By Mark Pfeiffer
Of course, the powers that be don't bother informing the public about the forthcoming catastrophe. Rather, they plan for how to save their own skins and ensure the future of humanity. Failed author turned limousine driver Jackson Curtis (John Cusack) happens to be in the right place at the right time when hell on earth arrives. Armed with knowledge of a long shot survival option, Jackson scrambles to save his former wife Kate (Amanda Peet), kids, and their stepdad.
When the World Hangs in the Balance, a Reliable Calendar Is Needed
By Manohla Dargis
In truth, the central family here is as disposable as the billions of computer-generated humans that soon pile up after disaster hits. Written by Mr. Emmerich and Harald Kloser (they last collaborated on “10,000 B.C.”), “2012” takes its plot points and shifting plates from both science and fiction, and its title from doomsday prophesies, including a myth about the end of days derived from a reading of the Mayan calendar. Though not much is made of the Mayan angle, the most amusing character, a doomsday prophet and radio broadcaster played by Woody Harrelson, seems in hair, beard and interests to have been drawn along the predictive lines of the real author Daniel Pinchbeck (“2012: The Return of Quetzalcoatl”).
By Peter Hall
Granted, one would expect the end of the world to take more than 90 minutes, but the biggest failing of 2012 is that it barely has enough story to span half an hour, yet alone two more beyond that. Sign up for all the California-sinking, supervolcano-erupting mayhem you want, but what you're signing up for comes packaged with banal, one-dimensional characters who are only ever allowed to spew groan-inducing dialogue like so many fireballs from a, well, supervolcano. And considering the spectacle is unfortunately a fraction of the length, the audience is given more than enough time to wonder how so much mediocrity came to be from such talented people.
Which is a shame, because 2012 opens well enough.
Despite Cusack's character being the must underwhelming one in the entire production, the first 50 odd minutes of the film are perfectly satisfying. The audience gets to meet and greet with a wide array of ancillary characters in orbit of Ejiofor and Cusack's storylines while also being treated to two outstanding, extended escape-the-apocalypse sequences that are thrilling enough to have you convinced 2012 may not be so bad after all. But then the tension winds down and we get to meet and greet even more ancillary characters, which serves not to provide the extended emotional attachment Emmerich is clearly shooting for. Rather the time spent with them does nothing to propel the core storyline while simultaneously diluting what minimal attachment the audience had with Cusack and his immediate family.
About midway through, 2012 has not only lost its characters but its spectacle trump card to boot. Nothing from that point on comes close enough to even touch toes with the film's first two effects extravaganzas, condemning the remaining hour plus of the film to meandering storylines with wholly predictable resolutions; which is a situation the co-writer/director does not have the skill set to make even remotely interesting.

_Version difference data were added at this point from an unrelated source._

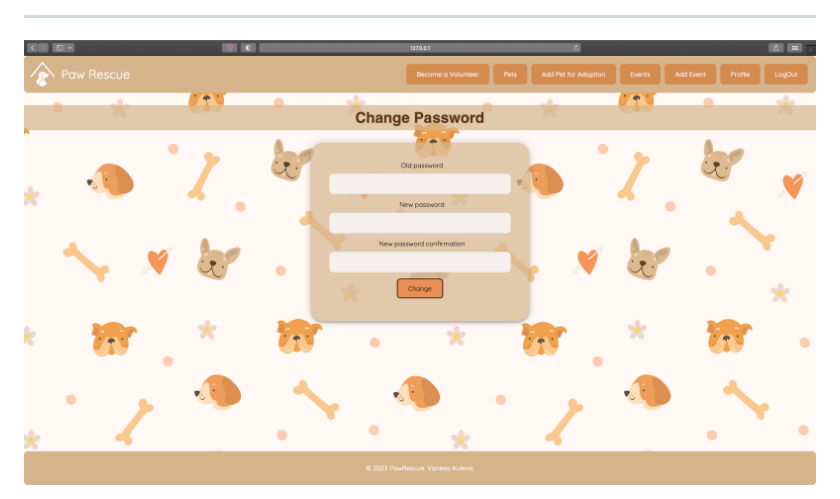
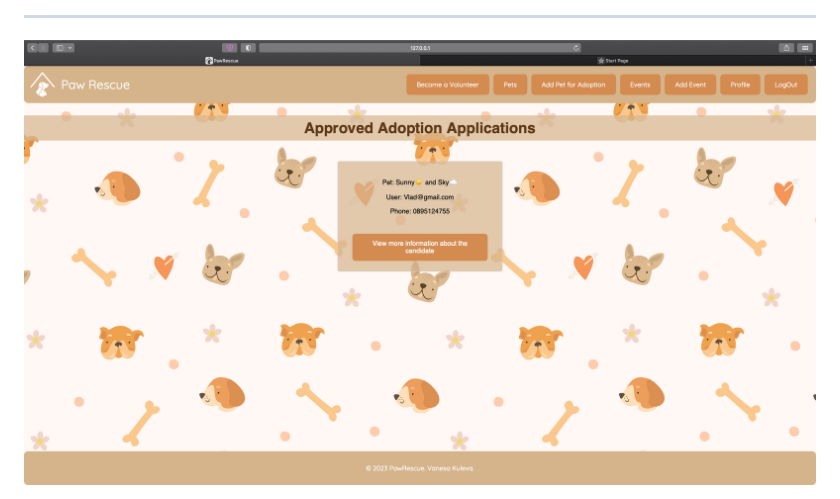
Before and after one commit to vanesakuleva/PawRescue, a Markdown page: README.md, the part around the change. Rendered like a GitHub page; pictures changed too: screenshots/Screenshot 2023-08-12 at 10.31.18.png (added).

```diff
--- a/README.md
+++ b/README.md
@@ -102,4 +102,4 @@ This project is licensed under the MIT License.
 
 ***
 
-<img src="https://raw.githubusercontent.com/vanesakuleva/PawRescue/master/screenshots/Screenshot 2023-08-12 at 1.07.46.png" alt="Project image" style="width: 850px"/>
+<img src="https://raw.githubusercontent.com/vanesakuleva/PawRescue/master/screenshots/Screenshot 2023-08-12 at 10.31.18.png" alt="Project image" style="width: 850px"/>
```
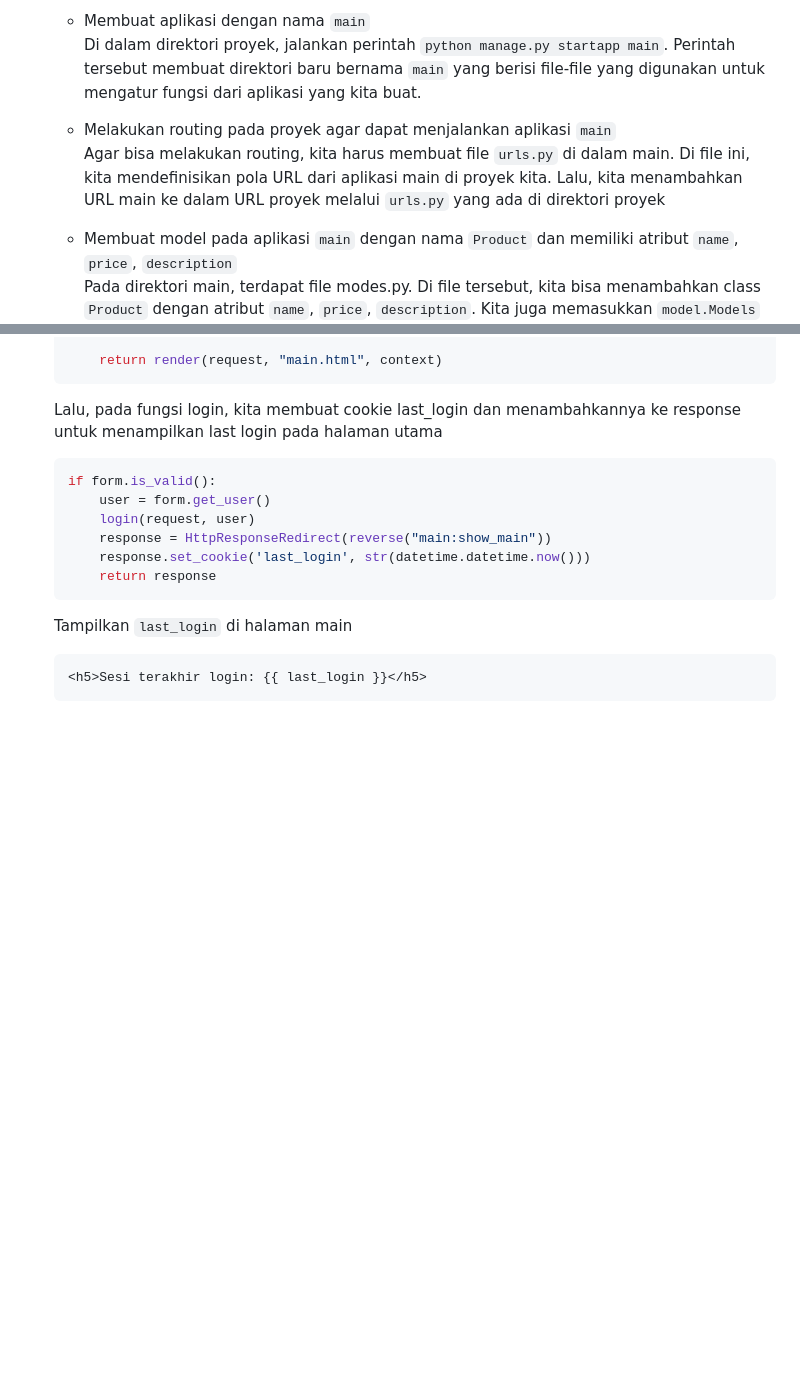
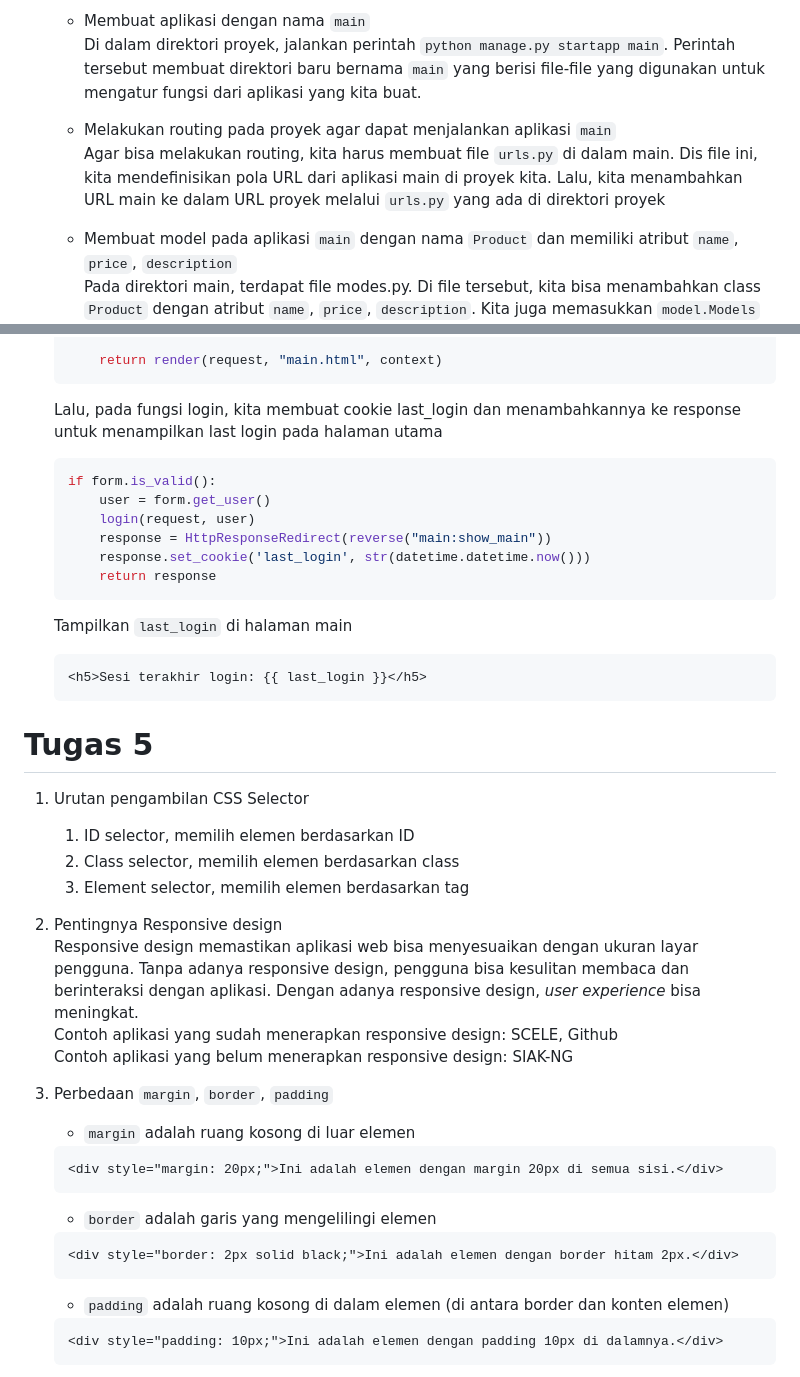
Before and after one commit to akmalnabil22/nome-bueno, a Markdown page: README.md, 2 parts joined by grey strips. Rendered like a GitHub page; blank space fills up the shorter version.

````diff
--- a/README.md
+++ b/README.md
@@ -12,7 +13,7 @@
         Di dalam direktori proyek, jalankan perintah `python manage.py startapp main`. Perintah tersebut membuat direktori baru bernama `main` yang berisi file-file yang digunakan untuk mengatur fungsi dari aplikasi yang kita buat.
 
     - Melakukan routing pada proyek agar dapat menjalankan aplikasi `main`
-        Agar bisa melakukan routing, kita harus membuat file `urls.py` di dalam main. Di file ini, kita mendefinisikan pola URL dari aplikasi main di proyek kita. Lalu, kita menambahkan URL main ke dalam URL proyek melalui `urls.py` yang ada di direktori proyek
+        Agar bisa melakukan routing, kita harus membuat file `urls.py` di dalam main. Dis file ini, kita mendefinisikan pola URL dari aplikasi main di proyek kita. Lalu, kita menambahkan URL main ke dalam URL proyek melalui `urls.py` yang ada di direktori proyek
 
     - Membuat model pada aplikasi `main` dengan nama `Product` dan memiliki atribut `name`, `price`, `description`
         Pada direktori main, terdapat file modes.py. Di file tersebut, kita bisa menambahkan class `Product` dengan atribut `name`, `price`, `description`. Kita juga memasukkan `model.Models` sebagai parameter `Product` untuk mendefinisikan class tersebut sebagai model Django
@@ -241,3 +242,29 @@
     ```
     <h5>Sesi terakhir login: {{ last_login }}</h5>
     ```
+
+# Tugas 5
+1. Urutan pengambilan CSS Selector
+    1. ID selector, memilih elemen berdasarkan ID
+    2. Class selector, memilih elemen berdasarkan class
+    3. Element selector, memilih elemen berdasarkan tag
+
+2. Pentingnya Responsive design
+    Responsive design memastikan aplikasi web bisa menyesuaikan dengan ukuran layar pengguna. Tanpa adanya responsive design, pengguna bisa kesulitan membaca dan berinteraksi dengan aplikasi. Dengan adanya responsive design, *user experience* bisa meningkat.
+    Contoh aplikasi yang sudah menerapkan responsive design: SCELE, Github
+    Contoh aplikasi yang belum menerapkan responsive design: SIAK-NG
+
+3. Perbedaan `margin`, `border`, `padding`
+    - `margin` adalah ruang kosong di luar elemen
+    ```html
+    <div style="margin: 20px;">Ini adalah elemen dengan margin 20px di semua sisi.</div>
+    ```
+    - `border` adalah garis yang mengelilingi elemen
+    ```html
+    <div style="border: 2px solid black;">Ini adalah elemen dengan border hitam 2px.</div>
+    ```
+    - `padding` adalah ruang kosong di dalam elemen (di antara border dan konten elemen)
+    ```html
+    <div style="padding: 10px;">Ini adalah elemen dengan padding 10px di dalamnya.</div>
+    ```
+
````
Also changed, not shown: other parts of README.md (+68 -0 lines).
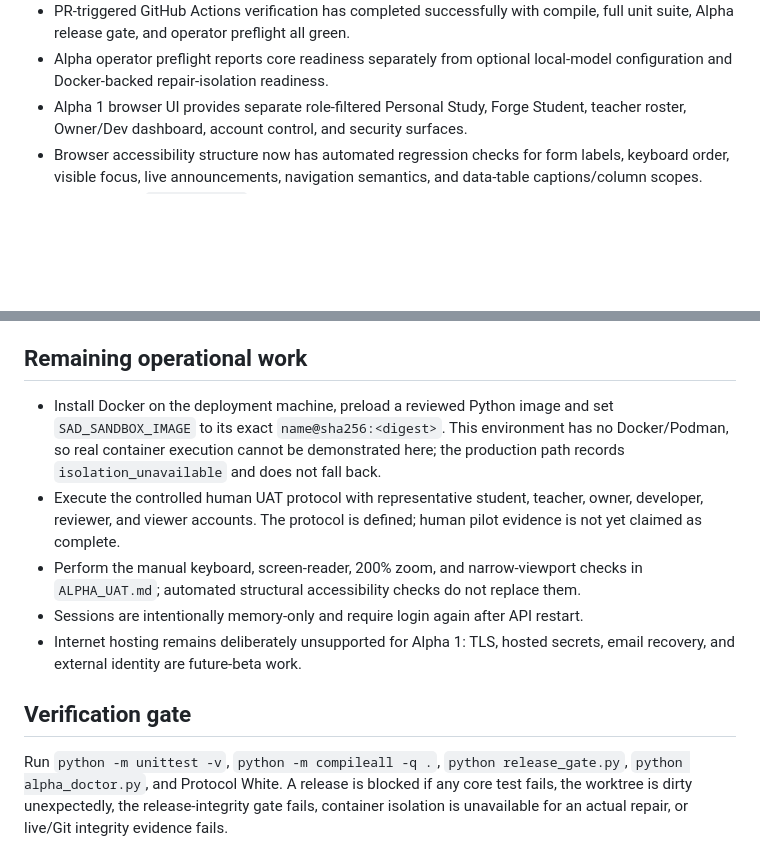
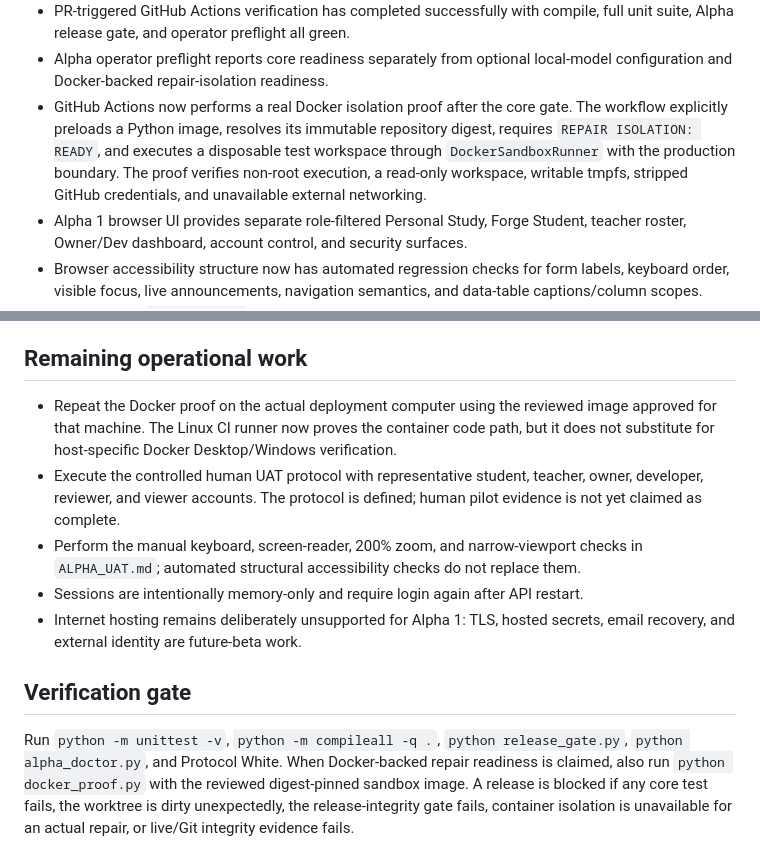
Before and after one commit to 9rr9gkgrb8-code/SAD-Core, a Markdown page: IMPLEMENTATION_STATUS.md, 2 parts joined by grey strips. GitHub-like rendering; blank space fills up the shorter version.

Commit message:
Record successful Docker isolation CI proof

```diff
--- a/IMPLEMENTATION_STATUS.md
+++ b/IMPLEMENTATION_STATUS.md
@@ -35,6 +35,12 @@ Updated: August 27, 2026
   full unit suite, Alpha release gate, and operator preflight all green.
 - Alpha operator preflight reports core readiness separately from optional local-model
   configuration and Docker-backed repair-isolation readiness.
+- GitHub Actions now performs a real Docker isolation proof after the core gate. The
+  workflow explicitly preloads a Python image, resolves its immutable repository
+  digest, requires `REPAIR ISOLATION: READY`, and executes a disposable test workspace
+  through `DockerSandboxRunner` with the production boundary. The proof verifies
+  non-root execution, a read-only workspace, writable tmpfs, stripped GitHub
+  credentials, and unavailable external networking.
 - Alpha 1 browser UI provides separate role-filtered Personal Study, Forge Student,
   teacher roster, Owner/Dev dashboard, account control, and security surfaces.
 - Browser accessibility structure now has automated regression checks for form
@@ -51,10 +57,9 @@ Updated: August 27, 2026
 
 ## Remaining operational work
 
-- Install Docker on the deployment machine, preload a reviewed Python image and set
-  `SAD_SANDBOX_IMAGE` to its exact `name@sha256:<digest>`. This environment has no
-  Docker/Podman, so real container execution cannot be demonstrated here; the
-  production path records `isolation_unavailable` and does not fall back.
+- Repeat the Docker proof on the actual deployment computer using the reviewed image
+  approved for that machine. The Linux CI runner now proves the container code path,
+  but it does not substitute for host-specific Docker Desktop/Windows verification.
 - Execute the controlled human UAT protocol with representative student, teacher,
   owner, developer, reviewer, and viewer accounts. The protocol is defined; human
   pilot evidence is not yet claimed as complete.
@@ -67,7 +72,8 @@ Updated: August 27, 2026
 ## Verification gate
 
 Run `python -m unittest -v`, `python -m compileall -q .`, `python release_gate.py`,
-`python alpha_doctor.py`, and Protocol White. A release is blocked if any core test
-fails, the worktree is dirty unexpectedly, the release-integrity gate fails,
-container isolation is unavailable for an actual repair, or live/Git integrity
-evidence fails.
+`python alpha_doctor.py`, and Protocol White. When Docker-backed repair readiness is
+claimed, also run `python docker_proof.py` with the reviewed digest-pinned sandbox
+image. A release is blocked if any core test fails, the worktree is dirty
+unexpectedly, the release-integrity gate fails, container isolation is unavailable
+for an actual repair, or live/Git integrity evidence fails.
```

Oh, it's a disaster alright.
By Patrick Kolan
And that's not even the half of it. Seriously. It goes on and on like this, piling on so much rehash that you will laugh.
2012 is somewhat better than 10,000 B.C. But the characters are barely two-dimensional, the CGI alternates between good and phony-looking, the big finish (escaping the destruction in arks) makes little sense. Emmerich is a great filmmaker except for his plotting and characterization.
The Native aspect
2012's Native references includes: One "Mayan 2012" sign held by a protester, a mass suicide at Tikal shown on the news, a couple mentions of the Maya, one mention of the Hopi, and a brief explanation of the Maya prophecy.
The explanation is bogus; it isn't what the Maya believe. But it's what New Agers believe the Maya believe, so I can't fault the movie for that. The thing that annoyed me was the mass suicide. I couldn't tell what race the bodies were, but the implication was negative. Either the Maya themselves committed suicide or they presided over a New Age death cult. Because the Maya are all about human sacrifice, you know.
It's a shame 2012 didn't take the Maya angle one step further. How about including a Maya Indian to tell the scientists what was going on? He could've even been a Maya scientist.
Whatever he was, he could've said the 2012 end-date was hokum, but many indigenous cultures believe we're destroying the world. That would've added a welcome bit of depth to this popcorn movie.
Rob's rating: 6.5 of 10.
For more on the subject, see Report on Comic-Con 2009 and 2012 Trailer.
Below: John Cusack races from